• Problem details: From the entries underneath, give the number of lines holding the word "null", without any other words.

• Data supplied:
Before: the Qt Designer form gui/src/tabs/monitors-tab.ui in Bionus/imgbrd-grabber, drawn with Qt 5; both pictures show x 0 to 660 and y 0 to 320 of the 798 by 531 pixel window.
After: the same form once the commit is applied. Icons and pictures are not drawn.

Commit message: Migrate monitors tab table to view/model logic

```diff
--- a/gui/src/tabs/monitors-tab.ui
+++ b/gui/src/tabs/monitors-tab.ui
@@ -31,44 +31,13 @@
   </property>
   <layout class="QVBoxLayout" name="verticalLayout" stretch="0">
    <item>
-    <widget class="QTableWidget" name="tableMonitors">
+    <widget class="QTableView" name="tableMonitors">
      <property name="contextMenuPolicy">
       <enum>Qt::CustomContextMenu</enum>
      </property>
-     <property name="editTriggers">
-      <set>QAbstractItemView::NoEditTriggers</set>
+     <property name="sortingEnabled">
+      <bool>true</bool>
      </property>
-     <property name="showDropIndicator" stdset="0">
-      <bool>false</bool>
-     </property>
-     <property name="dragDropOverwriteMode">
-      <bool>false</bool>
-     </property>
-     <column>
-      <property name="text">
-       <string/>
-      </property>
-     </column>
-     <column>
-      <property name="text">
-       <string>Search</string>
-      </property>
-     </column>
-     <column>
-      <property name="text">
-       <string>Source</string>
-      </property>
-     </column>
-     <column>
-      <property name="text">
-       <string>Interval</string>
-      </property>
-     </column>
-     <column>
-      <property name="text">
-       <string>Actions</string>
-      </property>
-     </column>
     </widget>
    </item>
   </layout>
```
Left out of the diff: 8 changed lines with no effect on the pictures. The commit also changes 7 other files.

* * *

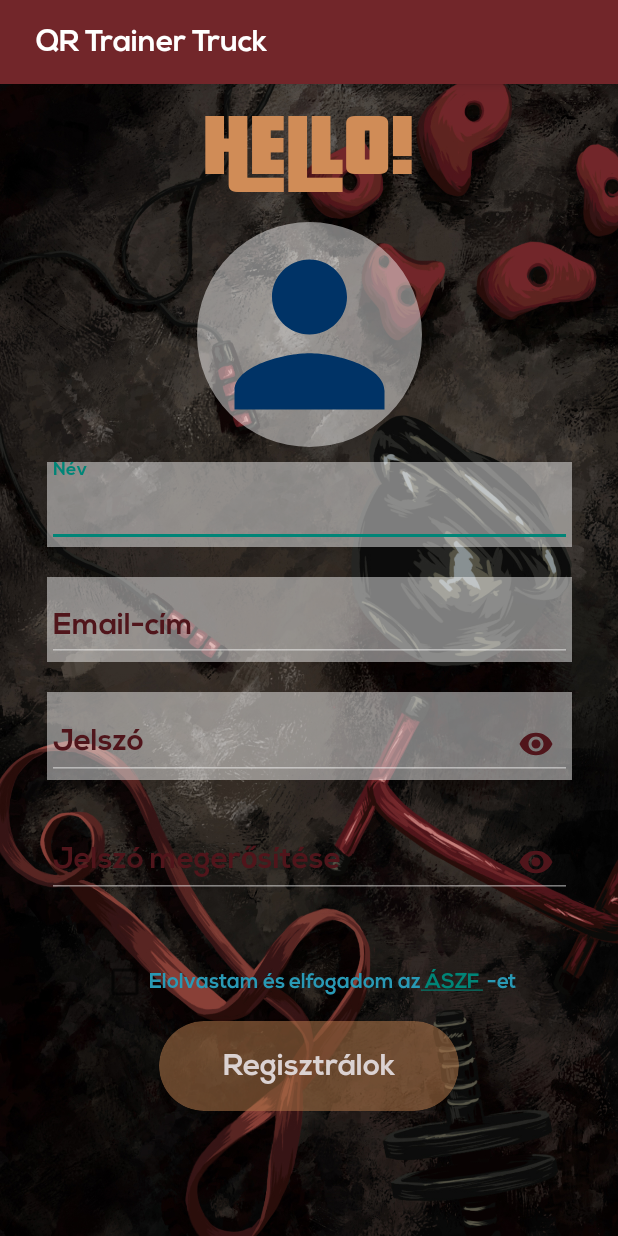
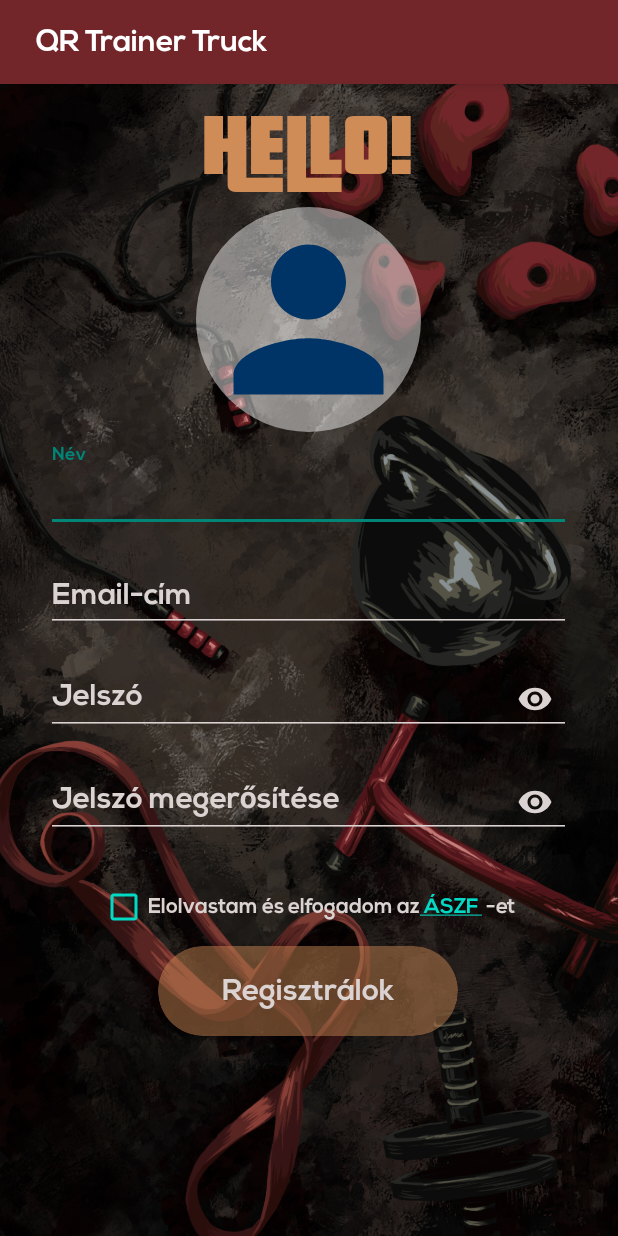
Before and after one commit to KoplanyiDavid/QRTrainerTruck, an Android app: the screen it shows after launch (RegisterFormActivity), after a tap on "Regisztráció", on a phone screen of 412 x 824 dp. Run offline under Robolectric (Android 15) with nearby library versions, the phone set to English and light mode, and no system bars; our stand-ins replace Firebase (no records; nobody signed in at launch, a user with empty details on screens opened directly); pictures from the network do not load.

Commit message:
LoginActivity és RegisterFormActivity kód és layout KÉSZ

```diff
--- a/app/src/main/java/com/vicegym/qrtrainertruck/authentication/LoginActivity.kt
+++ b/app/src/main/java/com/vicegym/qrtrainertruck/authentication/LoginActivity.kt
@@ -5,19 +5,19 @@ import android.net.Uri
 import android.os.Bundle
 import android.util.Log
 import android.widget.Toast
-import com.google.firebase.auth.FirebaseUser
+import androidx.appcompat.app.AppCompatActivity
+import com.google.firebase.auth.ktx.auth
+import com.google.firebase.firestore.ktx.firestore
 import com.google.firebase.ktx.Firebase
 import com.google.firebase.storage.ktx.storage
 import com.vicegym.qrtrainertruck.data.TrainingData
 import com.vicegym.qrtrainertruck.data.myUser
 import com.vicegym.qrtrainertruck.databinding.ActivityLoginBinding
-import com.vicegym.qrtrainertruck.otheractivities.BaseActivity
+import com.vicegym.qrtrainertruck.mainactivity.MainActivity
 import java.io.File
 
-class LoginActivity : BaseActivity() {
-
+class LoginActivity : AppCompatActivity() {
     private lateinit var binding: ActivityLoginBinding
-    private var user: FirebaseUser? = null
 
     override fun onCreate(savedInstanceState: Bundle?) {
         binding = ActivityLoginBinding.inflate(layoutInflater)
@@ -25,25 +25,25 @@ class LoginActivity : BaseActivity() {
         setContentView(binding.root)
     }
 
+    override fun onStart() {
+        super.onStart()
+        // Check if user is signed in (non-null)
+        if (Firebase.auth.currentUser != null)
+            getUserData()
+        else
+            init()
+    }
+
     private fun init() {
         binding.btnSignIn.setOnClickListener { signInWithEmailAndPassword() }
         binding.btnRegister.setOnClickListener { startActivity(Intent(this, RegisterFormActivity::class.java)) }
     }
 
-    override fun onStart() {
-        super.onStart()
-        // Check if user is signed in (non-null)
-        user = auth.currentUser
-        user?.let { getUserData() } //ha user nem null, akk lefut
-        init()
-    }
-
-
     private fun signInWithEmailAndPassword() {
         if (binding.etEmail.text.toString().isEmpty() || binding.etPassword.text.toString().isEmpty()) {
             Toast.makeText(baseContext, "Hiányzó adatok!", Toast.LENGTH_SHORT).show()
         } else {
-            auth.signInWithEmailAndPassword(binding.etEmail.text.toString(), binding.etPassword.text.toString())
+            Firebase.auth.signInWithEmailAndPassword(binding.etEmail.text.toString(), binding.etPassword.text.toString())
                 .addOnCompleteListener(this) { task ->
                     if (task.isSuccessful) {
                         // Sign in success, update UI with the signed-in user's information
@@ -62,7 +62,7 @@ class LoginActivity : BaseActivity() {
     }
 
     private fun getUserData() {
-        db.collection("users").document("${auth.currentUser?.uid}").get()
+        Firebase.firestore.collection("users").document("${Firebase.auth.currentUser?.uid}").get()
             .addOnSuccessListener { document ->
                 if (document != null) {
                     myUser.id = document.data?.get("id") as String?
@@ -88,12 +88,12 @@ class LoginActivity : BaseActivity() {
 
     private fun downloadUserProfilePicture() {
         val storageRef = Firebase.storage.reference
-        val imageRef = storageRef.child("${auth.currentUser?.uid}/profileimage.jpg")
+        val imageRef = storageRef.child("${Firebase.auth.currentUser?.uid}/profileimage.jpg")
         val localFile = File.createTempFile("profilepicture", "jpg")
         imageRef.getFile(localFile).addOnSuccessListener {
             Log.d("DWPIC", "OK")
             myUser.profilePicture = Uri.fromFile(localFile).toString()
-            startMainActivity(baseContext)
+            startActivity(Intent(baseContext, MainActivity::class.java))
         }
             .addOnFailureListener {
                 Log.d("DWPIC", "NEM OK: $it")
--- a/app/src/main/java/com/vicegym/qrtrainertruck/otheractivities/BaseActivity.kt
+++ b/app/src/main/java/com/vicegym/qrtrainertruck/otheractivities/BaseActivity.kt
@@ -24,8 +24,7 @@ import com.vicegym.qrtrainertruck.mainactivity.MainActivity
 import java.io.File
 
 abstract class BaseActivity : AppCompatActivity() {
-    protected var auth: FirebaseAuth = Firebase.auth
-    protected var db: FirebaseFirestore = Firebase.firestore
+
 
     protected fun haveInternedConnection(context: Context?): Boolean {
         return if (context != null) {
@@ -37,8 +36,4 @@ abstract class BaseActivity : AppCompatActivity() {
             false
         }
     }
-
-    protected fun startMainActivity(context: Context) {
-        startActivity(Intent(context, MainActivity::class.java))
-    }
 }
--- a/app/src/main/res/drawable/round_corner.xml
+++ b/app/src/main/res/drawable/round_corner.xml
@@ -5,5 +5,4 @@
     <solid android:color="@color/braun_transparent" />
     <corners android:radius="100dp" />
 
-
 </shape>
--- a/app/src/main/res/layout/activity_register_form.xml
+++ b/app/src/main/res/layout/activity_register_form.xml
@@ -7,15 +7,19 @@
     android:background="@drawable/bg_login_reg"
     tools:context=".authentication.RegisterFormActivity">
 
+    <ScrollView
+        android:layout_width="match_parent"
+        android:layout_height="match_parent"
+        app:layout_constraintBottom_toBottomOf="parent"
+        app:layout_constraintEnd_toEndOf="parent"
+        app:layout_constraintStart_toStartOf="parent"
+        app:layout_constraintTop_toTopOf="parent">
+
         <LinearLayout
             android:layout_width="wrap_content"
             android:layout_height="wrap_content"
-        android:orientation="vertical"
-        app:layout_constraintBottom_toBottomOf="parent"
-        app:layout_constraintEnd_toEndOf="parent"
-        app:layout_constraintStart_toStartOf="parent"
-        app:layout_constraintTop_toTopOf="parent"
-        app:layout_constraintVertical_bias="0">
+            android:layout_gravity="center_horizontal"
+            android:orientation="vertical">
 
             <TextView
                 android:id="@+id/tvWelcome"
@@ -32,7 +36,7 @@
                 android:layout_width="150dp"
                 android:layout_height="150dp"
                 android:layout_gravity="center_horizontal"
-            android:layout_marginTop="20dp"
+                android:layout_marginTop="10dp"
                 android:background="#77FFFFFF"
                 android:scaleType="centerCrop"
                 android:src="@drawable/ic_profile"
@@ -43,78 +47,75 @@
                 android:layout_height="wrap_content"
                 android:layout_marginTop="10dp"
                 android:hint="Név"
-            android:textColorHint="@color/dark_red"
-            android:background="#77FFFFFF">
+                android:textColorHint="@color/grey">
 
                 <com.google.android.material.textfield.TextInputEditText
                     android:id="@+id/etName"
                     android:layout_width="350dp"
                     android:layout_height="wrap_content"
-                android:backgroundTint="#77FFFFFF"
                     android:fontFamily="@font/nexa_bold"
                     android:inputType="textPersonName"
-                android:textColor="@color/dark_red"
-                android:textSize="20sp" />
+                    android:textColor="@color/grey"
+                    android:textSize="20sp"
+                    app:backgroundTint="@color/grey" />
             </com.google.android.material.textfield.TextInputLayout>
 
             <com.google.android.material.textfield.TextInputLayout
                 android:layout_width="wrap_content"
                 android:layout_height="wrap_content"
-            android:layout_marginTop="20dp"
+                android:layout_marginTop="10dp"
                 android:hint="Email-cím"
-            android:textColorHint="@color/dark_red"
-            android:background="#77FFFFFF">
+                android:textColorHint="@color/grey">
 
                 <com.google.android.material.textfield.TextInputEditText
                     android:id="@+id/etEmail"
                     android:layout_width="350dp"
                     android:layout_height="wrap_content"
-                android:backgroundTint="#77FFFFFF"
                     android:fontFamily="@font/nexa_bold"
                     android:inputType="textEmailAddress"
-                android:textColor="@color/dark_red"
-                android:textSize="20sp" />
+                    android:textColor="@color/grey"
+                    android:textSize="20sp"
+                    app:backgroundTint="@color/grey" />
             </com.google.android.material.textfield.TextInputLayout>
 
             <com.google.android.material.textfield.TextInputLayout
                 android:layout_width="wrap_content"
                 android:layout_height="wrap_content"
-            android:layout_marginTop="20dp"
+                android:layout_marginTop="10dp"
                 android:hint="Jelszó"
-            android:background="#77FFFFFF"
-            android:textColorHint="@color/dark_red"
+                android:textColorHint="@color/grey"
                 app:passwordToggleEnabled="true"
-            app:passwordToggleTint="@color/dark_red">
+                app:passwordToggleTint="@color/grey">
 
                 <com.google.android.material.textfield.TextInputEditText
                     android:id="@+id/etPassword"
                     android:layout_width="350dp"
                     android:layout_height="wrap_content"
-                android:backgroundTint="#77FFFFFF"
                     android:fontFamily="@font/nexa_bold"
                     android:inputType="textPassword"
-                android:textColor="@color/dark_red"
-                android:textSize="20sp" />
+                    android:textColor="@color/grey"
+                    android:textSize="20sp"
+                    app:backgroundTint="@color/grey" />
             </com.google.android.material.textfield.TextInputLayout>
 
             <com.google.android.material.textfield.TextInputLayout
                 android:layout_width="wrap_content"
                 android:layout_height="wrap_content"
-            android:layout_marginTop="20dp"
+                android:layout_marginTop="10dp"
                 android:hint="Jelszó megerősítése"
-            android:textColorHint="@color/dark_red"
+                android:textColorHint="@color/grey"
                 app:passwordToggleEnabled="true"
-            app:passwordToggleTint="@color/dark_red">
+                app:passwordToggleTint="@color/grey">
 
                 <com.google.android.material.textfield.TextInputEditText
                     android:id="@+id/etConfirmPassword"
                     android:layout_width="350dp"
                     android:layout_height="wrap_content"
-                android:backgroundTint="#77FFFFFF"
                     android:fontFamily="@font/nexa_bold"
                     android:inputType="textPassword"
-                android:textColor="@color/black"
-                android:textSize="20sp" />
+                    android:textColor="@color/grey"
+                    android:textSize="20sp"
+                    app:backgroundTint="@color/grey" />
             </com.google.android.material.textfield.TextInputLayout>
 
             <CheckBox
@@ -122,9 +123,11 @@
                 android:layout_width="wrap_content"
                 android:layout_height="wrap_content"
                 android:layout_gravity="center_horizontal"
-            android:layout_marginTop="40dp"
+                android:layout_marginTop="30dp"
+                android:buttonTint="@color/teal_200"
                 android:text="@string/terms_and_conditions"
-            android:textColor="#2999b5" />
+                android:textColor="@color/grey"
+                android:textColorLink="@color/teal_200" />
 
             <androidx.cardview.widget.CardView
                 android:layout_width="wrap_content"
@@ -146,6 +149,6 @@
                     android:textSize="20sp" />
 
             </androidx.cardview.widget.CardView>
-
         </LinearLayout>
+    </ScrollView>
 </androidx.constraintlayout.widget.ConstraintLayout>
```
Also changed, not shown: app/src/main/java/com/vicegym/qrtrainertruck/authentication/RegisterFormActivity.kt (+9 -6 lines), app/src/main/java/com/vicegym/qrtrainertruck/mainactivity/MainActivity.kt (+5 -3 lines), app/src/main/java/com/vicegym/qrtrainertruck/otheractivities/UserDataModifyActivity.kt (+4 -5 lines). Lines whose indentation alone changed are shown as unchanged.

• Reply: 7